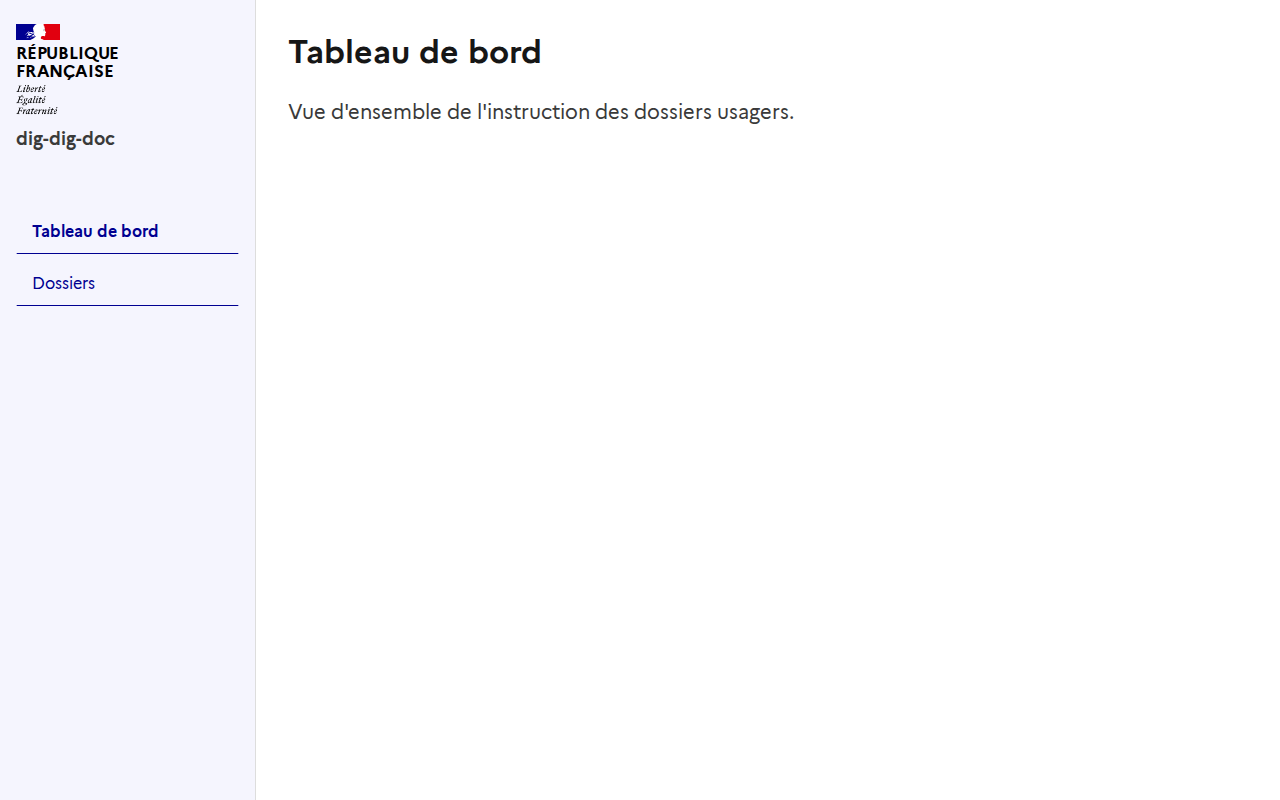
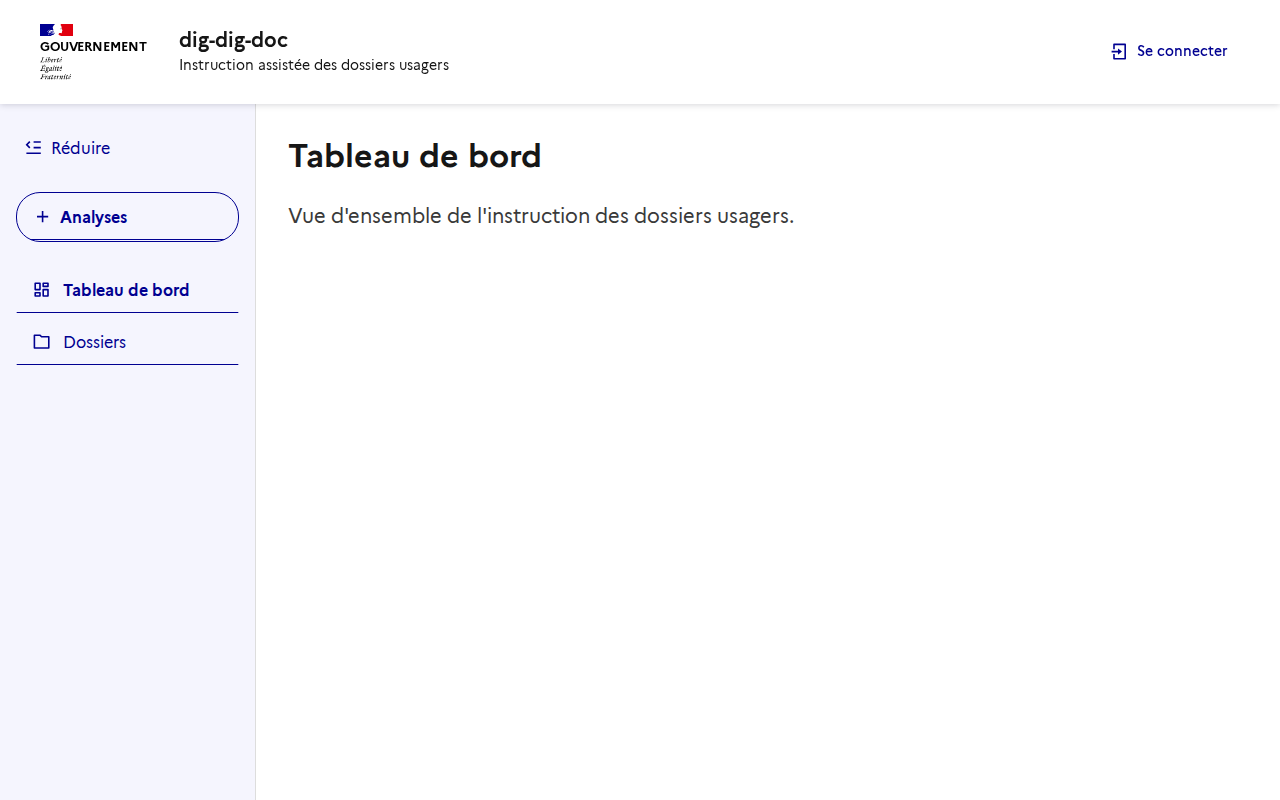
feat(frontend): bandeau avec profil connexion/déconnexion et sidebar collapsable
Sépare la navigation en deux : un bandeau DSFR en haut (titre du
service, profil avec connexion/déconnexion via quickLinks) sans la
sidebar, et la sidebar en dessous avec un bouton "Analyses" en haut de
liste dans le style ChatGPT (pill, mis en avant) suivi de la nav.

La sidebar est repliable (bouton Réduire/Déployer) : en mode réduit,
elle ne garde que les icônes.

L'état de connexion (useAuth) est un stub local en attendant le
câblage Keycloak (#3).

diff --git a/frontend/src/App.vue b/frontend/src/App.vue
@@ -1,66 +1,152 @@
 <script setup lang="ts">
+import { computed, ref } from "vue";
 import { RouterLink, RouterView, useRoute } from "vue-router";
 
+import { useAuth } from "@/composables/useAuth";
+
 const route = useRoute();
+const { isAuthenticated, userName, login, logout } = useAuth();
+
+const isSidebarCollapsed = ref(false);
+const toggleSidebar = () => {
+  isSidebarCollapsed.value = !isSidebarCollapsed.value;
+};
 
 const navItems = [
-  { to: "/", label: "Tableau de bord" },
-  { to: "/dossiers", label: "Dossiers" },
+  { to: "/", label: "Tableau de bord", icon: "ri-dashboard-line" },
+  { to: "/dossiers", label: "Dossiers", icon: "ri-folder-line" },
 ];
+
+const quickLinks = computed(() =>
+  isAuthenticated.value
+    ? [
+        { label: userName.value, icon: "ri-account-circle-line" },
+        { label: "Se déconnecter", icon: "ri-logout-box-r-line", button: true, onClick: logout },
+      ]
+    : [{ label: "Se connecter", icon: "ri-login-box-line", button: true, onClick: login }],
+);
 </script>
 
 <template>
   <div class="app-shell">
-    <aside class="app-shell__sidebar" aria-label="Navigation principale">
-      <div class="app-shell__brand">
-        <p class="fr-logo">
-          République
-          <br />Française
-        </p>
-        <p class="app-shell__title">dig-dig-doc</p>
-      </div>
-      <nav class="app-shell__nav">
-        <RouterLink
-          v-for="item in navItems"
-          :key="item.to"
-          :to="item.to"
-          class="app-shell__nav-link"
-          :class="{ 'app-shell__nav-link--active': route.path === item.to }"
+    <DsfrHeader
+      service-title="dig-dig-doc"
+      service-description="Instruction assistée des dossiers usagers"
+      :quick-links="quickLinks"
+      :show-search="false"
+    />
+    <div class="app-shell__body">
+      <aside
+        class="app-shell__sidebar"
+        :class="{ 'app-shell__sidebar--collapsed': isSidebarCollapsed }"
+        aria-label="Navigation principale"
+      >
+        <button
+          type="button"
+          class="app-shell__collapse-toggle"
+          :aria-expanded="!isSidebarCollapsed"
+          :title="isSidebarCollapsed ? 'Déployer la navigation' : 'Réduire la navigation'"
+          @click="toggleSidebar"
         >
-          {{ item.label }}
+          <VIcon :name="isSidebarCollapsed ? 'ri-menu-unfold-line' : 'ri-menu-fold-line'" />
+          <span class="app-shell__collapse-toggle-label">Réduire</span>
+        </button>
+
+        <RouterLink to="/analyses" class="app-shell__new-analysis" :title="isSidebarCollapsed ? 'Analyses' : undefined">
+          <VIcon name="ri-add-line" />
+          <span class="app-shell__label">Analyses</span>
         </RouterLink>
-      </nav>
-    </aside>
-    <main class="app-shell__content">
-      <RouterView />
-    </main>
+
+        <nav class="app-shell__nav">
+          <RouterLink
+            v-for="item in navItems"
+            :key="item.to"
+            :to="item.to"
+            class="app-shell__nav-link"
+            :class="{ 'app-shell__nav-link--active': route.path === item.to }"
+            :title="isSidebarCollapsed ? item.label : undefined"
+          >
+            <VIcon :name="item.icon" />
+            <span class="app-shell__label">{{ item.label }}</span>
+          </RouterLink>
+        </nav>
+      </aside>
+      <main class="app-shell__content">
+        <RouterView />
+      </main>
+    </div>
   </div>
 </template>
 
 <style scoped>
 .app-shell {
   display: flex;
+  flex-direction: column;
   min-height: 100vh;
+}
+
+.app-shell__body {
+  display: flex;
+  flex: 1;
 }
 
 .app-shell__sidebar {
   display: flex;
   flex-direction: column;
+  gap: 1.5rem;
   width: 16rem;
   flex-shrink: 0;
   background-color: var(--background-alt-blue-france);
   border-right: 1px solid var(--border-default-grey);
   padding: 1.5rem 1rem;
+  transition: width 0.15s ease;
+  overflow: hidden;
 }
 
-.app-shell__brand {
-  margin-bottom: 2rem;
+.app-shell__sidebar--collapsed {
+  width: 4.5rem;
+  padding-left: 0.75rem;
+  padding-right: 0.75rem;
 }
 
-.app-shell__title {
-  margin-top: 0.75rem;
+.app-shell__collapse-toggle {
+  display: flex;
+  align-items: center;
+  gap: 0.5rem;
+  background: none;
+  border: none;
+  color: var(--text-action-high-blue-france);
+  cursor: pointer;
+  padding: 0.5rem;
+  align-self: flex-start;
+}
+
+.app-shell__sidebar--collapsed .app-shell__collapse-toggle {
+  align-self: center;
+}
+
+/* ChatGPT-style pill button: full width, rounded, sits above the nav list. */
+.app-shell__new-analysis {
+  display: flex;
+  align-items: center;
+  gap: 0.5rem;
+  padding: 0.75rem 1rem;
+  border-radius: 1.5rem;
+  border: 1px solid var(--border-action-high-blue-france);
+  color: var(--text-action-high-blue-france);
   font-weight: bold;
-  font-size: 1.125rem;
+  text-decoration: none;
+  transition: background-color 0.15s ease;
+  white-space: nowrap;
+}
+
+.app-shell__sidebar--collapsed .app-shell__new-analysis {
+  justify-content: center;
+  padding: 0.75rem;
+}
+
+.app-shell__new-analysis:hover {
+  background-color: var(--background-action-low-blue-france-hover);
 }
 
 .app-shell__nav {
@@ -70,10 +156,19 @@ const navItems = [
 }
 
 .app-shell__nav-link {
+  display: flex;
+  align-items: center;
+  gap: 0.75rem;
   padding: 0.75rem 1rem;
   border-radius: 0.25rem;
   color: var(--text-action-high-blue-france);
   text-decoration: none;
+  white-space: nowrap;
+}
+
+.app-shell__sidebar--collapsed .app-shell__nav-link {
+  justify-content: center;
+  padding: 0.75rem;
 }
 
 .app-shell__nav-link:hover {
@@ -83,6 +178,11 @@ const navItems = [
 .app-shell__nav-link--active {
   background-color: var(--background-action-selected-blue-france);
   font-weight: bold;
+}
+
+.app-shell__sidebar--collapsed .app-shell__label,
+.app-shell__sidebar--collapsed .app-shell__collapse-toggle-label {
+  display: none;
 }
 
 .app-shell__content {

diff --git a/frontend/src/composables/useAuth.ts b/frontend/src/composables/useAuth.ts
@@ -1,0 +1,24 @@
+import { computed, ref } from "vue";
+
+// Placeholder local auth state until the backend's Keycloak login flow
+// (issue #3) is wired up: toggles a fake session so the header/profile UI
+// can be built and reviewed independently.
+const isAuthenticated = ref(false);
+const userName = ref("Agent instructeur");
+
+export function useAuth() {
+  const login = () => {
+    isAuthenticated.value = true;
+  };
+
+  const logout = () => {
+    isAuthenticated.value = false;
+  };
+
+  return {
+    isAuthenticated: computed(() => isAuthenticated.value),
+    userName: computed(() => userName.value),
+    login,
+    logout,
+  };
+}

diff --git a/frontend/src/router/index.ts b/frontend/src/router/index.ts
@@ -1,5 +1,6 @@
 import { createRouter, createWebHistory } from "vue-router";
 
+import AnalysesPage from "@/pages/AnalysesPage.vue";
 import DashboardPage from "@/pages/DashboardPage.vue";
 import DossiersPage from "@/pages/DossiersPage.vue";
 
@@ -8,5 +9,6 @@ export const router = createRouter({
   routes: [
     { path: "/", name: "dashboard", component: DashboardPage },
     { path: "/dossiers", name: "dossiers", component: DossiersPage },
+    { path: "/analyses", name: "analyses", component: AnalysesPage },
   ],
 });

diff --git a/frontend/src/pages/AnalysesPage.vue b/frontend/src/pages/AnalysesPage.vue
@@ -1,0 +1,11 @@
+<script setup lang="ts"></script>
+
+<template>
+  <div>
+    <h1 class="fr-h2">Nouvelle analyse</h1>
+    <p class="fr-text--lead">
+      Déposer un document pour lancer le typage, l'extraction d'entités et les
+      contrôles de cohérence.
+    </p>
+  </div>
+</template>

- - - - -

▶ Work request: Using the entries above, find all lines with "local". Copy them.

▶ Answer box:
L'état de connexion (useAuth) est un stub local en attendant le
+// Placeholder local auth state until the backend's Keycloak login flow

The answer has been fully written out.